Northern student shares love of music


As students file out of their dorm rooms on Saturday evenings, they gather in the Payne/Halverson lobby where a musician is preparing a modest set — a microphone stand, two speakers and an acoustic guitar. He begins playing a variety of songs, starting with a cover of Tom Petty’s “Mary Jane’s Last Dance,” his soothing voice calming the crowd. But what many of his listeners don’t know is that, despite his bare-bones set-up, he may have the chance to be a successful professional musician.

Curtiss Stedman is a junior English major at NMU, and is a singer-songwriter. He got his start in music when he dusted off his mother’s guitar after returning from the Hiawatha Music Festival in 1998.

“I started plucking some chords to the best of my ability, and I failed horribly,” Stedman said. “When I asked my uncle for help, he told me ‘listen to Bob Dylan,’ so I would match up those chords I knew with the music in the song.”

Stedman started writing shortly after that, with his first song being about Batman and Superman fighting crime together.

“I think there are like three people that have ever heard that song,” said Stedman. “Maybe someday DC Comics will use it as a jingle.”

After a small stint fooling around with “sappy” love songs, he went to the following year’s Hiawatha Music Festival, where he found his true musical niche: folk song.

“I’m not sure why, but the sheer magic surrounding the (Hiawatha Music) Festival tapped into my creative initiative and put the song writing bug in my ear. I began playing around with similes and metaphors to describe different scenes and the way they all made me feel,” he said.

Stedman manages to integrate his love for music into his busy schedule as a Northern student. He works at Hudson’s Bar and Grill and plays on the men’s rugby club team on top of his five classes, all the while maintaining a 3.56 GPA. However, he doesn’t see his schedule as being different than anyone else’s.

“My schedule is pretty darn ordinary. I go to school, wait tables, do my homework,” said Stedman.

Even with his schedule, Stedman still makes sure that his music is his top priority for those times when he can play. During the summer, when Stedman was able to escape the time constraints of his education, he went down to Nashville to record his second self-produced CD.

Stedman spent up to 13 hours a day in the studio for the week he was there. Sometimes he would be accompanied by a drummer or a bass player, but for the most part he played by himself, according to Rob Lenz, the audio engineer for the CD.

“We brought in some studio musicians, but a lot of it was his vocals,” Lenz said. “He knew what he wanted so it went faster than others I’ve worked with.”

Stedman recorded 12 songs for the CD, titled “What’s in the Water.” The album has 11 original tracks and a cover of the Bob Dylan song “The Times They Are a-Changin’.” On the disc, he shows a wide range of vocals and his instrumental skill with his trademark guitar and harmonica. Stedman even breaks out a kazoo for his song “Frumpy.”

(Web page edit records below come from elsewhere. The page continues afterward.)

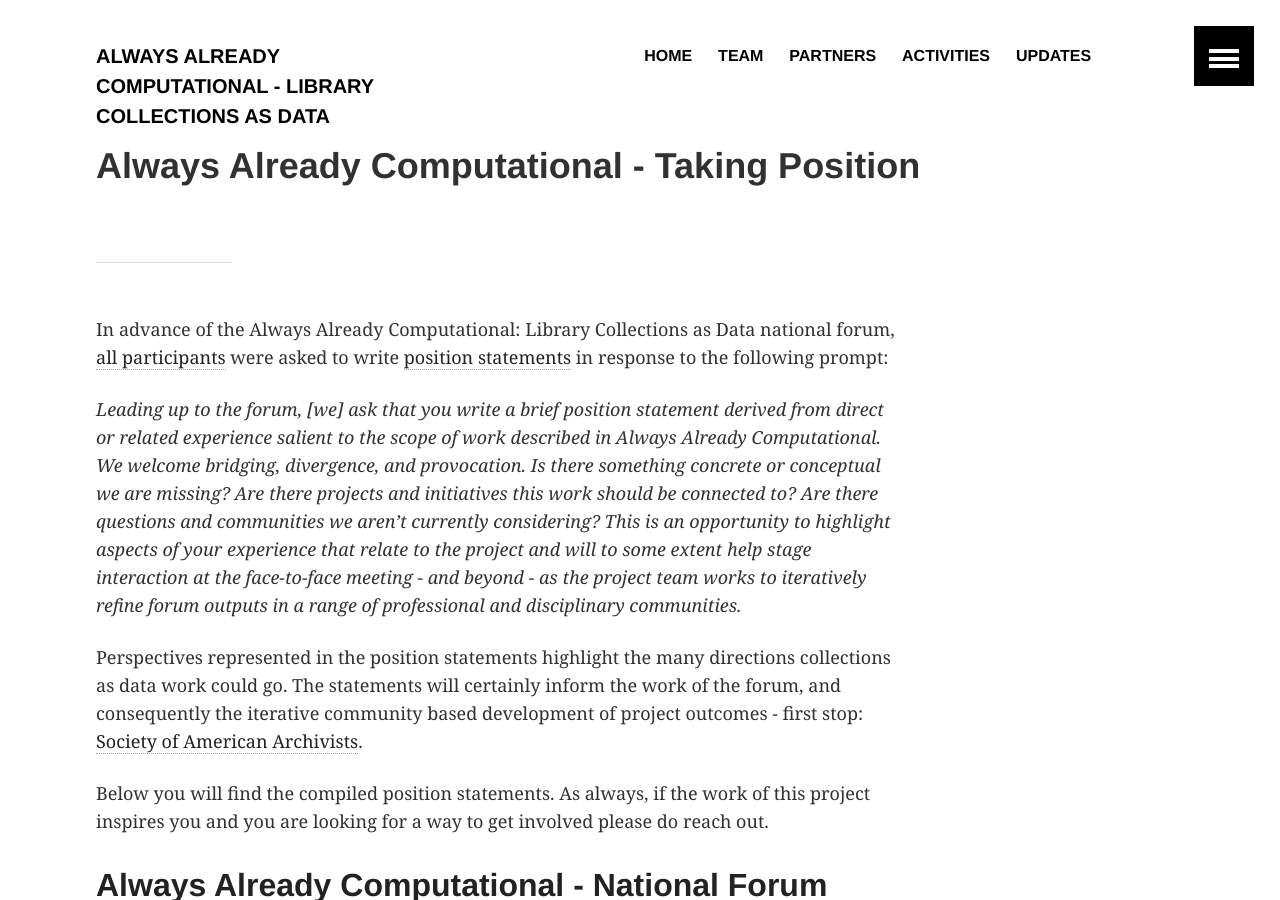
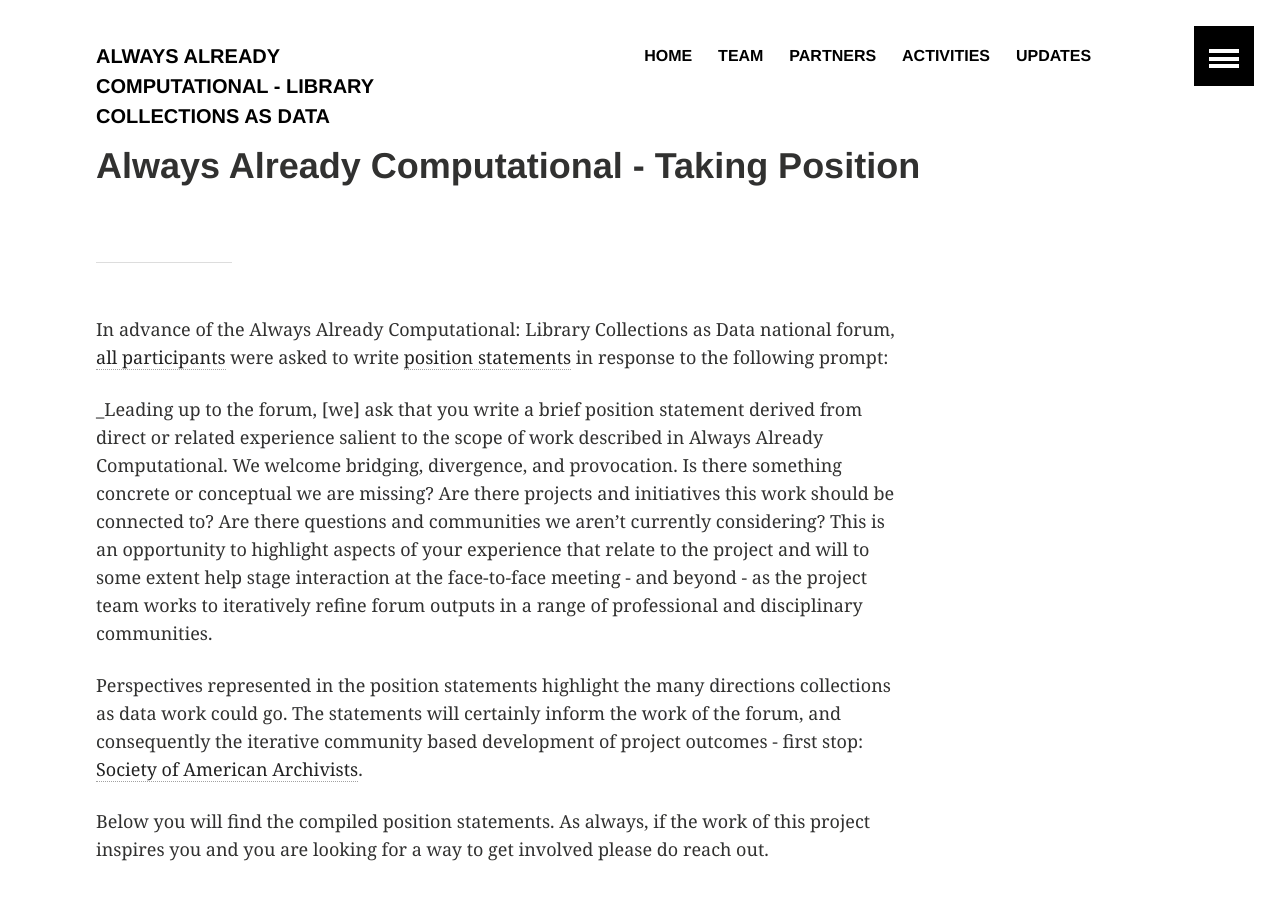
Before and after one commit to collectionsasdata/collectionsasdata.github.io, a Jekyll site: the page built from _posts/2017-2-23-statements.markdown, in a window 1280 px wide and 900 px high. Built offline with Jekyll 4.4.1, drawn with Linux system fonts in a browser that asks for light colours.

```diff
--- a/_posts/2017-2-23-statements.markdown
+++ b/_posts/2017-2-23-statements.markdown
@@ -7,7 +7,7 @@ teaser: "Taking Position"
 ---
 In advance of the Always Already Computational: Library Collections as Data national forum, [all participants](https://collectionsasdata.github.io/partners/) were asked to write [position statements](https://github.com/collectionsasdata/collectionsasdata.github.io/blob/master/aac_positionstatements.pdf) in response to the following prompt:
 
-_Leading up to the forum, [we] ask that you write a brief position statement derived from direct or related experience salient to the scope of work described in Always Already Computational. We welcome bridging, divergence, and provocation. Is there something concrete or conceptual we are missing? Are there projects and initiatives this work should be connected to? Are there questions and communities we aren’t currently considering? This is an opportunity to highlight aspects of your experience that relate to the project and will to some extent help stage interaction at the face-to-face meeting - and beyond - as the project team works to iteratively refine forum outputs in a range of professional and disciplinary communities._
+_Leading up to the forum, [we] ask that you write a brief position statement derived from direct or related experience salient to the scope of work described in Always Already Computational. We welcome bridging, divergence, and provocation. Is there something concrete or conceptual we are missing? Are there projects and initiatives this work should be connected to? Are there questions and communities we aren’t currently considering? This is an opportunity to highlight aspects of your experience that relate to the project and will to some extent help stage interaction at the face-to-face meeting - and beyond - as the project team works to iteratively refine forum outputs in a range of professional and disciplinary communities.
 
 Perspectives represented in the position statements highlight the many directions collections as data work could go. The statements will certainly inform the work of the forum, and consequently the iterative community based development of project outcomes - first stop: [Society of American Archivists](https://collectionsasdata.github.io/activities/).
 
```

“He has a natural goofiness and energy to him; those qualities are hard to find in the industry today,” said Lenz.

Stedman said he enjoyed recording in a professional atmosphere.

“(This) was a legitimate studio with foam walls, thick soundproof glass, top of the line microphones, mixing boards and crawling with excellent musicians and audio engineers,” Stedman said. “Hootie and the Blowfish had finished up recording an album right behind the building we were in. The professionalism given by everyone — that part of the project was tremendous.”

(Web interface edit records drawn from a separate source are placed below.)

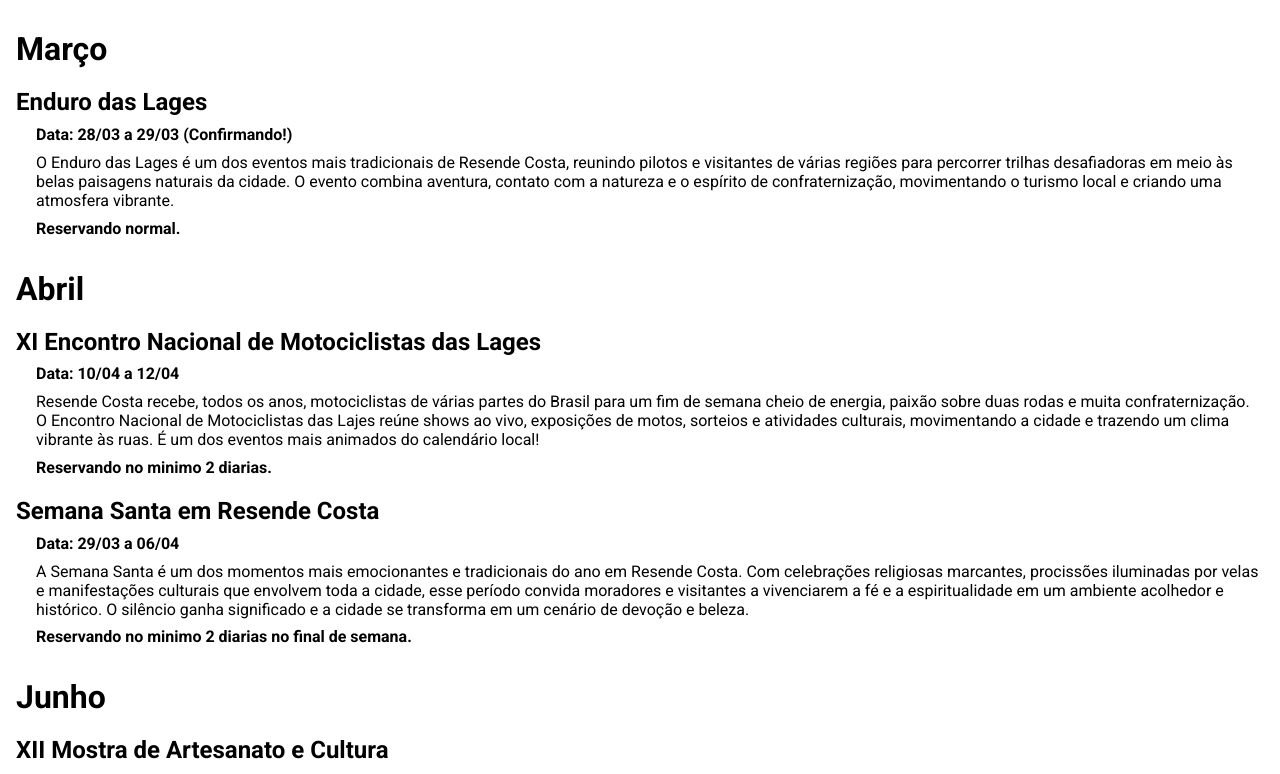
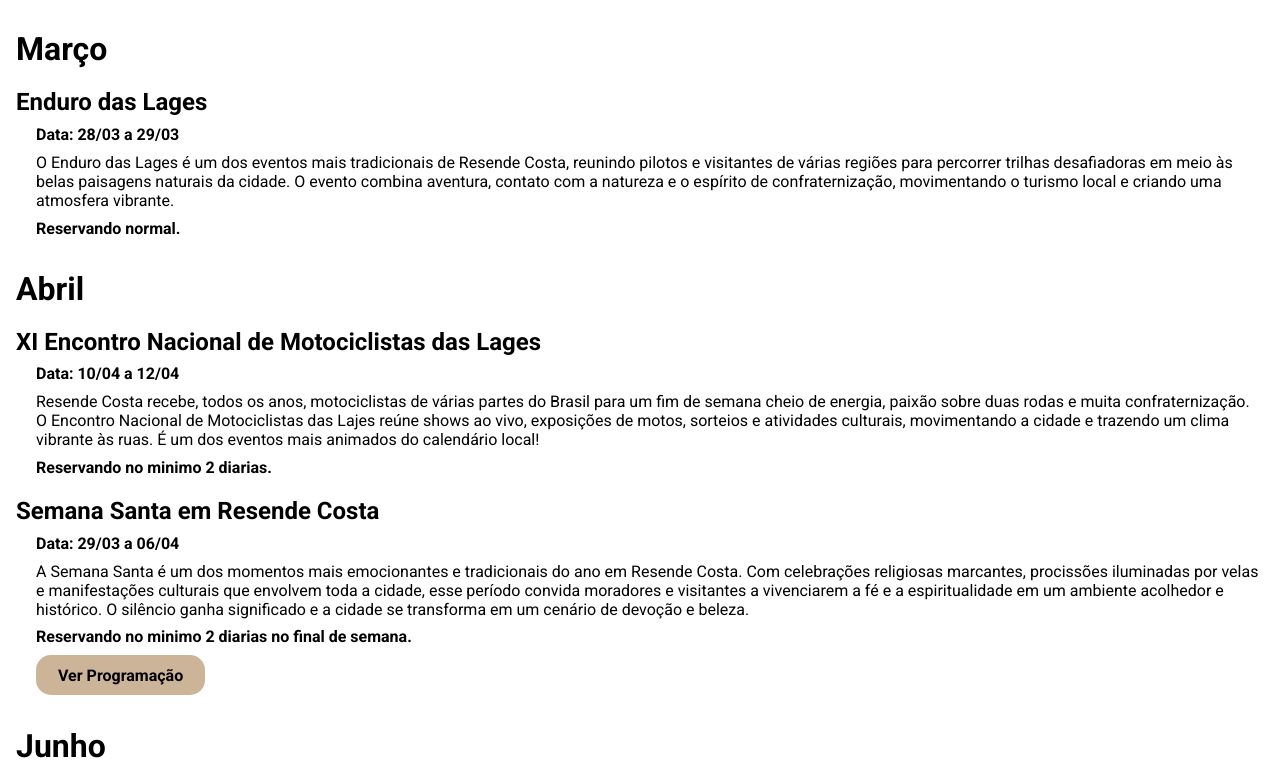
Before and after one commit to Vinicius-PR/Pousada-Mariart, a React (Create React App) app: page /events in a window 1280 px wide. Shown: the part 586-1360 px from the top of the page. Built offline with nearby package versions, Linux system fonts and the light colour scheme; some icons are missing.

Commit message:
Updated the details of some events

```diff
--- a/src/listOfEvents.ts
+++ b/src/listOfEvents.ts
@@ -42,7 +42,7 @@ export const ListOfEvents:ListOfEventsProps[] = [
         id: "ev-mar-1",
         name: "Enduro das Lages",
         icon: "moto",
-        date: "28/03 a 29/03 (Confirmando!)",
+        date: "28/03 a 29/03",
         description: "O Enduro das Lages é um dos eventos mais tradicionais de Resende Costa, reunindo pilotos e visitantes de várias regiões para percorrer trilhas desafiadoras em meio às belas paisagens naturais da cidade. O evento combina aventura, contato com a natureza e o espírito de confraternização, movimentando o turismo local e criando uma atmosfera vibrante.",
         reservation: "Reservando normal.",
         link: ""
@@ -69,7 +69,7 @@ export const ListOfEvents:ListOfEventsProps[] = [
         date: "29/03 a 06/04",
         description: "A Semana Santa é um dos momentos mais emocionantes e tradicionais do ano em Resende Costa. Com celebrações religiosas marcantes, procissões iluminadas por velas e manifestações culturais que envolvem toda a cidade, esse período convida moradores e visitantes a vivenciarem a fé e a espiritualidade em um ambiente acolhedor e histórico. O silêncio ganha significado e a cidade se transforma em um cenário de devoção e beleza.",
         reservation: "Reservando no minimo 2 diarias no final de semana.",
-        link: ""
+        link: "https://www.instagram.com/p/DVccWi4iUsI/?img_index=1"
       }
     ]
   },
@@ -84,7 +84,7 @@ export const ListOfEvents:ListOfEventsProps[] = [
         date: "04/06 a 07/06",
         description: "A Mostra de Cultura e Artesanato de Resende Costa celebra a tradição e a criatividade que fazem da cidade uma referência nacional no artesanato têxtil. O evento reúne artesãos locais, exposições, apresentações culturais e produtos feitos à mão, proporcionando aos visitantes uma experiência autêntica e rica em história. É uma oportunidade única para conhecer de perto o talento da comunidade e valorizar a cultura que torna Resende Costa tão especial.",
         reservation: "Reservando no minimo 2 diarias no final de semana.",
-        link: ""
+        link: "https://www.instagram.com/mostradeartesanatorc/"
       }
     ]
   },
```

According to Stedman, the new CD will be released sometime next year. Because he is producing the album by himself, Stedman needs to find a company that will package the final product. Once the packaging procedure is complete, he can publicly release the CD. Stedman also wants to release his songs through the Internet by iTunes and other similar online music options.

The studio surroundings were much improved from the last time Stedman recorded an album, titled “Another Place, Another Song” in the summer of 2007. The album also had 12 tracks, but was recorded in a closet insulated with foam egg cartons in Manistee, Mich., about an hour south of Traverse City.

The real passion for Stedman comes during his live performances. Whether it’s a large crowd at a festival or small lobby show, the emotions and feelings come from deep inside him.

“Of course the bigger the crowd the greater the adrenaline, but when it’s a smaller crowd your songs are put to the test,” Stedman said. “You learn to read faces and body language as to whether or not they dig your sound.”